Keshet is a national organization that works for LGBTQ equality in Jewish life. The organization equips Jewish leaders with tools to build LGBTQ-affirming communities, creates spaces for queer Jewish teens to feel valued and develop their own leadership skills, and mobilizes the Jewish community to fight for LGBTQ justice. Keshet’s blog spotlights this work, as well as the voices of LGBTQ Jews, our families, and allies.
With the holiday of Simchat Torah coming up, rabbinical student Becky Silverstein considers how the Jewish calendar lets her renew her relationship with the Torah each year – and how it reminds her to use our sacred text as a tool, and not a weapon.
Eisegesis: an explanation of a text in which the interpreter’s own biases and assumptions are read into or placed upon the text.
As an educator who has worked mostly in experiential and informal educational settings, I know a lot of icebreakers and community building activities, not to mention name games. Last fall, as a visiting rabbinical student in a liberal yeshiva, I learned a new game that was intended to serve as both an icebreaker and a way for people to learn about each other. The name of the game was “eisegesis.” We, students and our teachers, gathered in small groups. Slips of paper with verses from that week’s Torah portion were distributed and directions were given: read the verse and share with the group how that verse describes a part of who you are, a part of your life, or a part of the community that you are coming from.

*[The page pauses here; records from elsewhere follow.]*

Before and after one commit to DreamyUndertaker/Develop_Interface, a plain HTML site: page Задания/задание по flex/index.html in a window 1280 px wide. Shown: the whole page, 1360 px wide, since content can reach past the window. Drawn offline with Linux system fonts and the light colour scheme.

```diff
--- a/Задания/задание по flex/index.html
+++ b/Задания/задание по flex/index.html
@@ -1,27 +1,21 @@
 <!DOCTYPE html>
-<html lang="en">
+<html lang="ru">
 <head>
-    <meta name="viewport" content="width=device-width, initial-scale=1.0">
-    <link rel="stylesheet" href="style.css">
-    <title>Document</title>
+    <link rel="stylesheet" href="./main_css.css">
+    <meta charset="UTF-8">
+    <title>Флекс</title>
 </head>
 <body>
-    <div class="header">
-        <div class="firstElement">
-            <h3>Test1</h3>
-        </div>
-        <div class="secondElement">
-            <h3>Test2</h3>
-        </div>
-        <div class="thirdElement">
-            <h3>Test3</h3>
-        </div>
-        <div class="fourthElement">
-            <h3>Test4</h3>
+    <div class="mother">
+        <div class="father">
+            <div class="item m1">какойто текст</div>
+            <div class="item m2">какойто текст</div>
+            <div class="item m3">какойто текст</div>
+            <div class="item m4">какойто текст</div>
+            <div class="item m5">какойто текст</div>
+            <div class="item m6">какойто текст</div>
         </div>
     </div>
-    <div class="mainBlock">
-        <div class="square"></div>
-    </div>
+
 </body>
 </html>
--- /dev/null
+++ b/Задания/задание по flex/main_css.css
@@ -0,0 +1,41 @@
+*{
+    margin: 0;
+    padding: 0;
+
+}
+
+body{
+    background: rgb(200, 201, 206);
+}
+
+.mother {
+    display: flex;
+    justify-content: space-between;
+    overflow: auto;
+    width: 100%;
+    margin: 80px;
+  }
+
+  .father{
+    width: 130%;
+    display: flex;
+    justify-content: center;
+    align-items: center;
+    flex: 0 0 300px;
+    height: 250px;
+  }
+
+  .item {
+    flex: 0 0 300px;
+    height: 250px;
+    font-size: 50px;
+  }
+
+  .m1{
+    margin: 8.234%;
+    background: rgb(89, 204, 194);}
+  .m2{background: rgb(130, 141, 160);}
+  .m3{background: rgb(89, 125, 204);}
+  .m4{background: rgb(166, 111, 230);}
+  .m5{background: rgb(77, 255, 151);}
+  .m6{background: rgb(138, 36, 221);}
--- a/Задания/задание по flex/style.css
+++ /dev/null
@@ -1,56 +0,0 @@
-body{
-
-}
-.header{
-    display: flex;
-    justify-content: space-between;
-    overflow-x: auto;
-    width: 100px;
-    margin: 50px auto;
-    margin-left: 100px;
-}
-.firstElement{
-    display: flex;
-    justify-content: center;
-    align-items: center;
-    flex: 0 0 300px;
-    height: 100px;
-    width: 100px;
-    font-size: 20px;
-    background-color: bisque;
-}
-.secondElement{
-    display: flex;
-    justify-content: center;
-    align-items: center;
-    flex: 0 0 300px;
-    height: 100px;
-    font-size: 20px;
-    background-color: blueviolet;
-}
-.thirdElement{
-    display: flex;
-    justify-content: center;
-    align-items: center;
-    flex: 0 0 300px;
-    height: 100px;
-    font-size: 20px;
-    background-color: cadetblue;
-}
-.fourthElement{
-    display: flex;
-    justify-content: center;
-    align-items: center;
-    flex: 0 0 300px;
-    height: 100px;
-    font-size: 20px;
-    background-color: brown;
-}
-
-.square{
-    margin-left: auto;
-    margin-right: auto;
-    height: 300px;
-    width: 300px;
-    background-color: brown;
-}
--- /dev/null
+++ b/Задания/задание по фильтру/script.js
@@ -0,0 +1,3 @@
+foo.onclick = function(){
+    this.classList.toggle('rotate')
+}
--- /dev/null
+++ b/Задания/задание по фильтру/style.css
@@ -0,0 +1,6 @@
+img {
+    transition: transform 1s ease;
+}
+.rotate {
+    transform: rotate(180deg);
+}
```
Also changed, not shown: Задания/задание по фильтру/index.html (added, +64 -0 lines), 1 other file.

I looked at the verse in my hand just as it was being read aloud: “A woman shall not wear man’s clothing, nor shall a man put on a woman’s clothing; for whoever does these things is an abomination to the Adonai your God (Deuteronomy 22:5).” I panicked.
As the only gender non-conforming person in the room and one of only two out LGBTQ-identified students in the community at the time, I had not yet decided how, if, or when I was going to come out and whether I would discuss my gender identity as it relates to my identity as a rabbinical student. The go-around began. A male teacher shared how his running in spandex shorts might be considered too effeminate. Another teacher asked him what he would do if his son wanted to wear a dress, making it clear that there was only a question about the father’s response if this happened once or twice. After that the son’s behavior would clearly need to be corrected. Another shared the first time she wore pants in her religious community. Shaking, all I could say was, “just another example of how the Torah can be used to oppress people.”

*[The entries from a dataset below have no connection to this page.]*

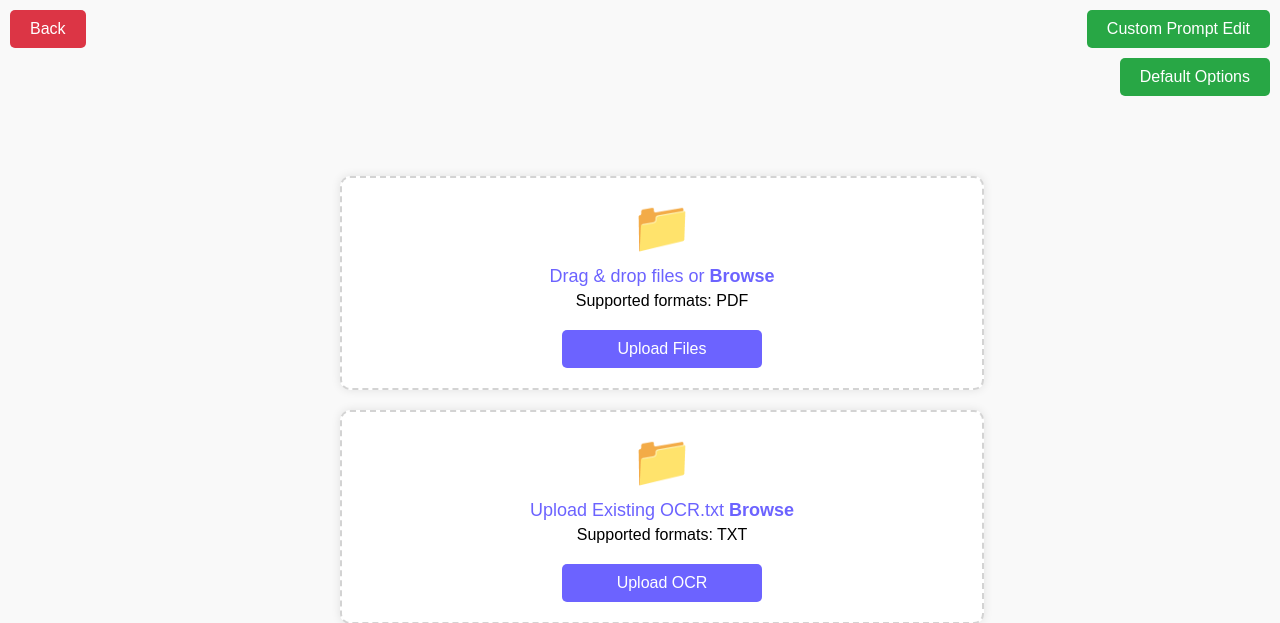
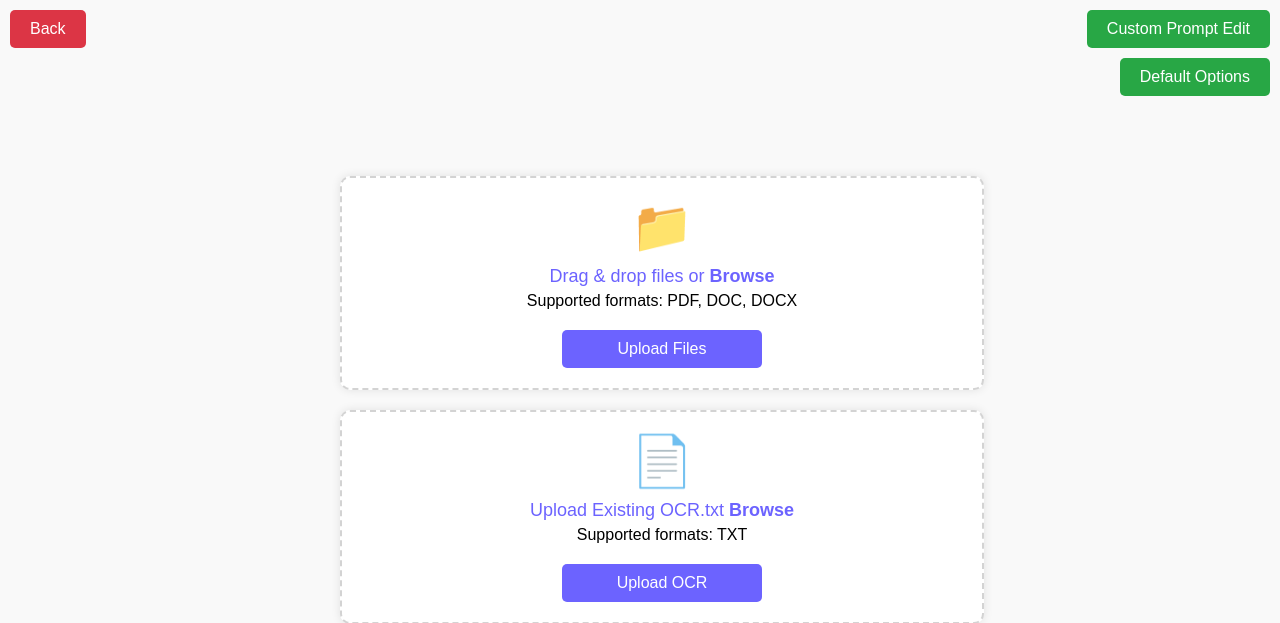
Before and after one commit to yvendee/PDFHarvest3, a Flask app: template templates/home/home-page.html in a window 1280 px wide. Shown: the top 623 px of the page. Run offline with Flask 3, Linux system fonts and the light colour scheme; the template is opened without the code that fills it, so the values that code supplies are empty.

Commit message:
Add files via upload

```diff
--- a/templates/home/home-page.html
+++ b/templates/home/home-page.html
@@ -228,15 +228,15 @@
         <div class="upload-container" id="uploadContainer">
             <div class="upload-icon">📁</div>
             <div class="upload-text">Drag & drop files or <a href="#" class="upload-link" id="browseLink">Browse</a></div>
-            <div class="upload-formats">Supported formats: PDF</div>
+            <div class="upload-formats">Supported formats: PDF, DOC, DOCX</div>
             <div class="file-list" id="fileList"></div>
-            <input type="file" id="fileInput" accept=".pdf" multiple>
+            <input type="file" id="fileInput" accept=".pdf, .doc, .docx" multiple>
             <button class="upload-button" id="uploadButton">Upload Files</button>
             <div class="spinner hidden" id="spinner"></div>
         </div>
 
         <div class="upload-container" id="ocrUploadContainer">
-            <div class="upload-icon">📁</div>
+            <div class="upload-icon">📄</div>
             <div class="upload-text">Upload Existing OCR.txt <a href="#" class="upload-link" id="ocrBrowseLink">Browse</a></div>
             <div class="upload-formats">Supported formats: TXT</div>
             <div class="file-name" id="ocrFileName"></div> <!-- New element to display filename -->
@@ -418,11 +418,11 @@
                       spinner.classList.add('hidden');
                       uploadButton.classList.remove('hidden');
 
-                      if (result.session_id) {
-                          window.location.href = `/status?session_id=${result.session_id}`;
-                      } else {
+                    if (result.session_id) {
+                           window.location.href = `/status?session_id=${result.session_id}`;
+                       } else {
                           alert(result.message || 'An error occurred');
-                      }
+                    }
                   })
                   .catch(error => {
                       // Hide spinner and show upload button on error
```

I’ve gotten over my anger at the facilitators for not considering the power of the verses they chose to have us respond to and my feelings of angst about my place as a genderqueer Jew in that community. The lingering sadness I have is not for the way I was made vulnerable in a room full of unknown colleagues and teachers, but for my betrayal of my relationship to Torah. Despite what I said in my panic that day, I don’t view the Torah as tool of oppression. Day to day I don’t focus on the challenging verses about homosexuality and gender identity, or the notable absence of women’s voices. Instead, I focus on the simchat Torah, the pure joy of Torah. Or on the hard work of parsing the Biblical grammar or of deciding what I should teach to my own students. And not least on the simple pleasure of opening up the Tanakh, reading the daily Torah portion, asking questions of the text, and having the text ask questions of me as a queer Jew.
Every year, on Simchat Torah, Jews around the world celebrate that spark of life that I feel when I study Torah. We begin our yearly cycle anew with Rosh Hashanah and then the Torah cycle with Simchat Torah. Just as Rosh Hashanah celebrates the centrality of G-d in the Jewish tradition, Simchat Torah celebrates the centrality of Torah. We move from the creation of the world to G-d’s gift to the Jewish people, and the essence of Jewish life. And, as the last chapters of Deuteronomy are followed immediately by the first of Genesis, everyone present for the reading is invited to have an aliyah — to honor the text and themselves by standing with the Torah for a portion of the recitation. Each person is invited to form their own relationship with Torah. Though this invitation is made explicitly on Simchat Torah, it exists throughout the year. Each week a new parshah is read and (almost) every month a different holiday is celebrated. Each of those is an invitation to build a relationship with Torah, whether through text study, creating art, or celebrating one’s Judaism with community.
It is true that the Torah is not perfect and that Torah is sometimes used to oppress. As Ani DiFranco, queer folk icon, says, “every tool is a weapon if you hold it right.” It is equally true that Torah can inspire and energize us. How Torah affects our lives depends on our relationship with it, and our ability to see ourselves in the text. May this Simchat Torah bring us closer to the text and our full selves, and may this year be full of meaningful Torah study and deepened relationships for each of us.
Pronounced: ah-doe-NYE, Origin: Hebrew, a name for God.
Pronounced: roshe hah-SHAH-nah, also roshe ha-shah-NAH, Origin: Hebrew, the Jewish new year.
Pronunced: TORE-uh, Origin: Hebrew, the Five Books of Moses.